Wage & Hour Claims
California Lawyers Protecting Your Rights
Does your employer owe you unpaid wages? Are you not being paid for overtime? Are you fighting for the wages you are entitled to receive? It’s often hard for employees to know if their rights have been violated without the guidance of an experienced attorney. When employers violate wage and hour laws, and employees don’t know their rights they are not able to protect themselves and are most likely missing out on pay that they are entitled to. Some employers are known to cut corners to save money, and unfortunately, one of the most common ways they do this is by withholding payment from their employees. Though federal and state laws are put in place to prevent workers from being exploited by their bosses, they’re violated all the time. If you’re being compelled to work off the clock or have been kept from taking your necessary rest or meal breaks, you might have a potential wage and hour dispute.
If you believe you have been the victim of a California wage and hour law violation, contact a knowledgeable California wage lawyer at Workers’ Advocate Law Group as soon as possible to discuss your rights.
Our Law office has handled employment-related legal issues for years, and our group has potential answers for even the most intricate issues. We can assist you with deciding if your manager has abused work laws and can make a move from that point to get the equity you deserve. Contact our firm online to schedule your free consultation in English or Spanish today. Our team will be more than happy to assist you accordingly.
Common Types of Wage & Hour Disputes
California law is known for being more generous than federal law when it comes to wage and hour protections. This means that you’re already in a better situation than many workers in other states. In addition to the Fair Labor Standards Act (FLSA), you’re also protected by the California Labor Code sec. 500-558, which covers topics such as minimum wage, overtime, sick leave, and severance pay.
These are some of the most common wage and hour disputes:
- Failure to pay minimum wage
- Failure to pay wages upon termination
- Failing to track or pay overtime wages
- Failing to follow the rules on final paychecks
- Failure to pay employees overtime
- Failure to pay tips and sales commissions
- Failing to fully relieve employees of work duties during breaks
- Forcing employees to work off the clock
- Misclassifying employees as independent contractors
- Paycheck deductions (illegal)
- Employee misclassification
- Unpaid vacation hours
- Misclassifying regular hourly (non-exempt) employees as “exempt” employees

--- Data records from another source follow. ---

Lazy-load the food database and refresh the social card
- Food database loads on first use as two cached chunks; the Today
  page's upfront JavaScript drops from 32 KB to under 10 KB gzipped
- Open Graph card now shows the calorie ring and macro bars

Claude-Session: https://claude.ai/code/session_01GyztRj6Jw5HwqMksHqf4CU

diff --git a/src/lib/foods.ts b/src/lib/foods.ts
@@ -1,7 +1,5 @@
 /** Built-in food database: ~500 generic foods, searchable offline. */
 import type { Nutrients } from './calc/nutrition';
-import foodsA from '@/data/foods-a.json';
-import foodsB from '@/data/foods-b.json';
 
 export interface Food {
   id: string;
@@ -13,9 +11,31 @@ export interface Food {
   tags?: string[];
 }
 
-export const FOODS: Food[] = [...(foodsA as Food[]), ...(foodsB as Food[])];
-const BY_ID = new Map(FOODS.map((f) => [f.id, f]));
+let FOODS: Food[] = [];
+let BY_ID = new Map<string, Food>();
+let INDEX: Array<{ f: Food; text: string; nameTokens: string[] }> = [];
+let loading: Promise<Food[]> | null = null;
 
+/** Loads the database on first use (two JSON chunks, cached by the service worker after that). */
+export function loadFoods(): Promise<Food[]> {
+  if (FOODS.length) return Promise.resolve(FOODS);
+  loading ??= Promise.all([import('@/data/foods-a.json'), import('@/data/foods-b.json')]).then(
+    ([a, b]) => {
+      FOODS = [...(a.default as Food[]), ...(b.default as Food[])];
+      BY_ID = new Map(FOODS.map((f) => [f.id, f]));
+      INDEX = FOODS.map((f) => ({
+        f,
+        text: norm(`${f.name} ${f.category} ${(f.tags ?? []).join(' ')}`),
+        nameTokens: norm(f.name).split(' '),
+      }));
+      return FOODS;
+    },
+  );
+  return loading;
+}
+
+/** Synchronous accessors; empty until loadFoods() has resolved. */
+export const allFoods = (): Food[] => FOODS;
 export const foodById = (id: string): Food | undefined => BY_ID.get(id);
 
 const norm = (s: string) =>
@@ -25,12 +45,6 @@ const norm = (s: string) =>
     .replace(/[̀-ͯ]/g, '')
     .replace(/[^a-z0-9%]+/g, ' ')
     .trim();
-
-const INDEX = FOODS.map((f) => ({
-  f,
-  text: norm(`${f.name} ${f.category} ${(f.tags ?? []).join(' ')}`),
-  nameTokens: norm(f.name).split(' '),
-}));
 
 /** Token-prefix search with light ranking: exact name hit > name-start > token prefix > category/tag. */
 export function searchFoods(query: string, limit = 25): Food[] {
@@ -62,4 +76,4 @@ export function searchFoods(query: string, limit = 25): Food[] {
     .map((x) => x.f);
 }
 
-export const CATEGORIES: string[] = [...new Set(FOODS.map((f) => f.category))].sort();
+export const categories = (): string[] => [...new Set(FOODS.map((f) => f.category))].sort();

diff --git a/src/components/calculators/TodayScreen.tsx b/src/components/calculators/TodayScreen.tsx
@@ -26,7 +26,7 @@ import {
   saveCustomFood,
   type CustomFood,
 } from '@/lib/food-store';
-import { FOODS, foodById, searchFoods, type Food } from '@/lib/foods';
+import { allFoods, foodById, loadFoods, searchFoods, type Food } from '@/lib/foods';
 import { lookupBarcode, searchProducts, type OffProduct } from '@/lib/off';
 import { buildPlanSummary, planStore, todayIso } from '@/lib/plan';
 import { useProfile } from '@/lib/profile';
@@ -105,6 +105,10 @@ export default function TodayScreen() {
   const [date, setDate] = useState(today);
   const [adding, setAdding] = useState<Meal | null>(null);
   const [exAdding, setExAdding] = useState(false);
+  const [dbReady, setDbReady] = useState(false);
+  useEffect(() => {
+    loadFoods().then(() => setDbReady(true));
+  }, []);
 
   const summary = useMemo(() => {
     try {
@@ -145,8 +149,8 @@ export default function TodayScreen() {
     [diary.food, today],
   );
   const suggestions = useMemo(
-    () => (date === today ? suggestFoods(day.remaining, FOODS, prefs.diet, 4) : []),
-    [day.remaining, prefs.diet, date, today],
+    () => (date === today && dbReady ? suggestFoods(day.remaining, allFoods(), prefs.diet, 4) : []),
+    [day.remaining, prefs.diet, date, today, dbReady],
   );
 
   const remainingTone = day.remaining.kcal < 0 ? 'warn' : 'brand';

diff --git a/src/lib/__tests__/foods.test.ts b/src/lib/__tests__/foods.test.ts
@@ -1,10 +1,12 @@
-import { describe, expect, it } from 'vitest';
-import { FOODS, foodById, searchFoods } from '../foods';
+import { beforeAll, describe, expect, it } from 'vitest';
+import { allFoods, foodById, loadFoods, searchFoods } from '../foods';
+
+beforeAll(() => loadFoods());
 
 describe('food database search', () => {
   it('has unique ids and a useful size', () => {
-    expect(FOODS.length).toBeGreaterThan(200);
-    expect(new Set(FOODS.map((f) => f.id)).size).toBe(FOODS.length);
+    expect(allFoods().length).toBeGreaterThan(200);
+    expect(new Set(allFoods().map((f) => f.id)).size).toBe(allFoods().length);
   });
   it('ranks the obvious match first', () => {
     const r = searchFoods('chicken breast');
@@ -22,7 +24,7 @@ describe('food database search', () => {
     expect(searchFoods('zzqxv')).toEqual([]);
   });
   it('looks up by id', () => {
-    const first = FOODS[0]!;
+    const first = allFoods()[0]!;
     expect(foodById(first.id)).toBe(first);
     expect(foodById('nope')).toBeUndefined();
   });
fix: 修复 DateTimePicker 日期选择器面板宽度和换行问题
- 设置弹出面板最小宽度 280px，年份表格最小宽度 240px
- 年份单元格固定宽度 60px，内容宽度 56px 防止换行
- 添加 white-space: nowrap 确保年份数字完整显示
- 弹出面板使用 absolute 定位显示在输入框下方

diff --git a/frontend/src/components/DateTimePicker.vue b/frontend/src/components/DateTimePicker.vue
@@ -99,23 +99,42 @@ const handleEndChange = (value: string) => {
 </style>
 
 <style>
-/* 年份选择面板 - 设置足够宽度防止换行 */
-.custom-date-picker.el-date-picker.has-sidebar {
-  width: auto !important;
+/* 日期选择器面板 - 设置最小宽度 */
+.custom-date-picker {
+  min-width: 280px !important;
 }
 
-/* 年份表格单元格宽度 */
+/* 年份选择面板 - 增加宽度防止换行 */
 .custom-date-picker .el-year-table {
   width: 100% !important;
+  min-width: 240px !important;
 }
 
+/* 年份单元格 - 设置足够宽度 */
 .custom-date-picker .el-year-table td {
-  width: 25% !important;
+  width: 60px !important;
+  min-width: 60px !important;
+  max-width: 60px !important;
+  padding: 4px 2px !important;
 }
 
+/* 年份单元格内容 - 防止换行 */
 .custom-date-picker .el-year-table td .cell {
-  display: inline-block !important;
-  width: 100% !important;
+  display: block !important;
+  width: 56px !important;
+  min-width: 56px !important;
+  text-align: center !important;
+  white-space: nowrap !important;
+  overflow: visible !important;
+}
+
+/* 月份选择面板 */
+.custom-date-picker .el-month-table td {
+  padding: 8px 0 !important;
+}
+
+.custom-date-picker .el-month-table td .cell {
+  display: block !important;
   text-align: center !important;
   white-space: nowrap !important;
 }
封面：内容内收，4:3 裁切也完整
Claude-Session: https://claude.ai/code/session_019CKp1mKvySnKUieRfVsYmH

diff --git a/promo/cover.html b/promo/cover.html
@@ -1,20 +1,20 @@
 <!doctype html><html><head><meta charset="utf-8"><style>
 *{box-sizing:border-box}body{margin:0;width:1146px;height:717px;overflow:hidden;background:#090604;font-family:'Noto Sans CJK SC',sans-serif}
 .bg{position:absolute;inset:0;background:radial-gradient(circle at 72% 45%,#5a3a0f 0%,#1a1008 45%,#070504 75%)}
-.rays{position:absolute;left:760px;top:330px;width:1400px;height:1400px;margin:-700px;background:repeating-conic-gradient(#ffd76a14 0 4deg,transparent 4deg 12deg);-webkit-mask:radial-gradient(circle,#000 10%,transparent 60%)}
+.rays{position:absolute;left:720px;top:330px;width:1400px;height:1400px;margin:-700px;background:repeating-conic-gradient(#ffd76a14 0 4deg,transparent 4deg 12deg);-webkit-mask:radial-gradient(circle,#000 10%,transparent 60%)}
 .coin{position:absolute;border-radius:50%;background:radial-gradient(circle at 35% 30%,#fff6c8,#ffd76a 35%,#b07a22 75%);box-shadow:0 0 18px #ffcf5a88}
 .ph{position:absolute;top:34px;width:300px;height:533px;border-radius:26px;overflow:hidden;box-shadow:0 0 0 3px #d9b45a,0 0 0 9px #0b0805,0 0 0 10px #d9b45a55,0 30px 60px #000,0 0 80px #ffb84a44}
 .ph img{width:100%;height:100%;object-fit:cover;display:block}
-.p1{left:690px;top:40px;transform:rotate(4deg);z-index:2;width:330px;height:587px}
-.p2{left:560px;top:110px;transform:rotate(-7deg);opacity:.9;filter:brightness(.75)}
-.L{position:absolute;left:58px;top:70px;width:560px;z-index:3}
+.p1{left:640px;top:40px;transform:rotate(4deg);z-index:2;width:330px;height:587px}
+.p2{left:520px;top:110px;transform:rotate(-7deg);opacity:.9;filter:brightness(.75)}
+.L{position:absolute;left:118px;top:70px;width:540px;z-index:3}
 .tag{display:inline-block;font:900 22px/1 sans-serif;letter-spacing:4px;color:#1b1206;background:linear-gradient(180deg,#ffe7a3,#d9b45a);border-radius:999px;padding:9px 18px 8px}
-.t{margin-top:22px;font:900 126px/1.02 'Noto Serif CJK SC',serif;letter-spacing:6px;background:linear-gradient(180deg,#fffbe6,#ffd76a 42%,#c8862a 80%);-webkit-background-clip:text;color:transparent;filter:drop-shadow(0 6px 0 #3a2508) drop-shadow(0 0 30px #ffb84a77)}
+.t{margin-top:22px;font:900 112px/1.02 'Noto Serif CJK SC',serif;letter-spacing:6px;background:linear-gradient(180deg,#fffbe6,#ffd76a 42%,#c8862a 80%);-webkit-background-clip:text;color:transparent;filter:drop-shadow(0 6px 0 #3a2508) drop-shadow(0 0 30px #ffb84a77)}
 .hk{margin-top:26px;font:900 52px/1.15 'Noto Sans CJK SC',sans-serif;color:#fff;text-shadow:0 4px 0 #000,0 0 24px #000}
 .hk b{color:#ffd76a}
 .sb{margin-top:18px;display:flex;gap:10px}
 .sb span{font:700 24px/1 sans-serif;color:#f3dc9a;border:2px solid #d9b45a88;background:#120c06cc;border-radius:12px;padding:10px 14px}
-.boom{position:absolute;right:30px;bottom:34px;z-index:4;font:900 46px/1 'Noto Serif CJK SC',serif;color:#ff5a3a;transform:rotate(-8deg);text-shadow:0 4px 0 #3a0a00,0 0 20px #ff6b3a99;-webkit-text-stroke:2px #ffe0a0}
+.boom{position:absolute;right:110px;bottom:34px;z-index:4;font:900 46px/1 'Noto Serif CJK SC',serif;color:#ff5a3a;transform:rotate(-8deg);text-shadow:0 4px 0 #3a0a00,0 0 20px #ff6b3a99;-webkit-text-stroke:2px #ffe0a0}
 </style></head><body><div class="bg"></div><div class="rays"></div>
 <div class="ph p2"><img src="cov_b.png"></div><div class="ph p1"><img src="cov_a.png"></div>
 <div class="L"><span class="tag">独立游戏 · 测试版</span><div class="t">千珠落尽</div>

- Injury sustained during an accident on the job
The Fair Labor Standards Act (FLSA) has penalties for businesses who won’t pay what is due to their employees, this means that you as an employee reserve the privilege to be appropriately compensated for the hours that you work.
How Long Do I Have to File a Claim?
If you have worked over 8 hours in a day or 40 hours in a week and believe you have not been fairly compensated, you may be entitled to take legal action to receive your overtime pay.
There is always a deadline when it comes to filing wage and hour dispute claims. For most wage violations, including meal and rest break violations and overtime violations, you have three years from the date of the violation to file a claim in California. In some cases, you might have four or even two years to file a claim, which is why it’s vital that you hire a lawyer that understands the state’s system and filing deadlines.
Please keep in mind that some of the information that you should collect and hold onto to show our lawyers includes:
- Time records that show how many hours you worked.
- Bounced checks.
- Any written communication from your employer.
The sooner you have this information for us, the sooner we can begin on your claim.
As an employee, there are other penalties you can also collect from your employer for violations under California law. For example:
- Missed meal and rest breaks: Any workday in which you were not given a meal or rest break should be compensated by the employer.
- Wage statement violations: If your employer neglected providing information to you like your hourly rate or hours worked on your stub, your employer must pay $50 for the first violation and $100 for each subsequent violation up to $4,000 maximum.
- Failure to give paycheck after termination: If your final paycheck came late or didn’t include all of your wages after you were fired, you’re entitled to a full day of wages at your regular rate for every day your employer is late, up to a maximum of 30 days.
Our lawyers have handled countless wage and hour claims for clients before and can make sure your employer is held responsible for any and all violations. We’re knowledgeable about our state and federal laws and can protect you from retaliation, so you don’t have to worry about suffering any more than you have under your employer.
File your wage and hour claim today and schedule your free consultation in English or Spanish today. Count on an experienced wage and hour lawyer from Workers’ Advocate Law Group who has extensive experience in fighting for their clients’ employment rights.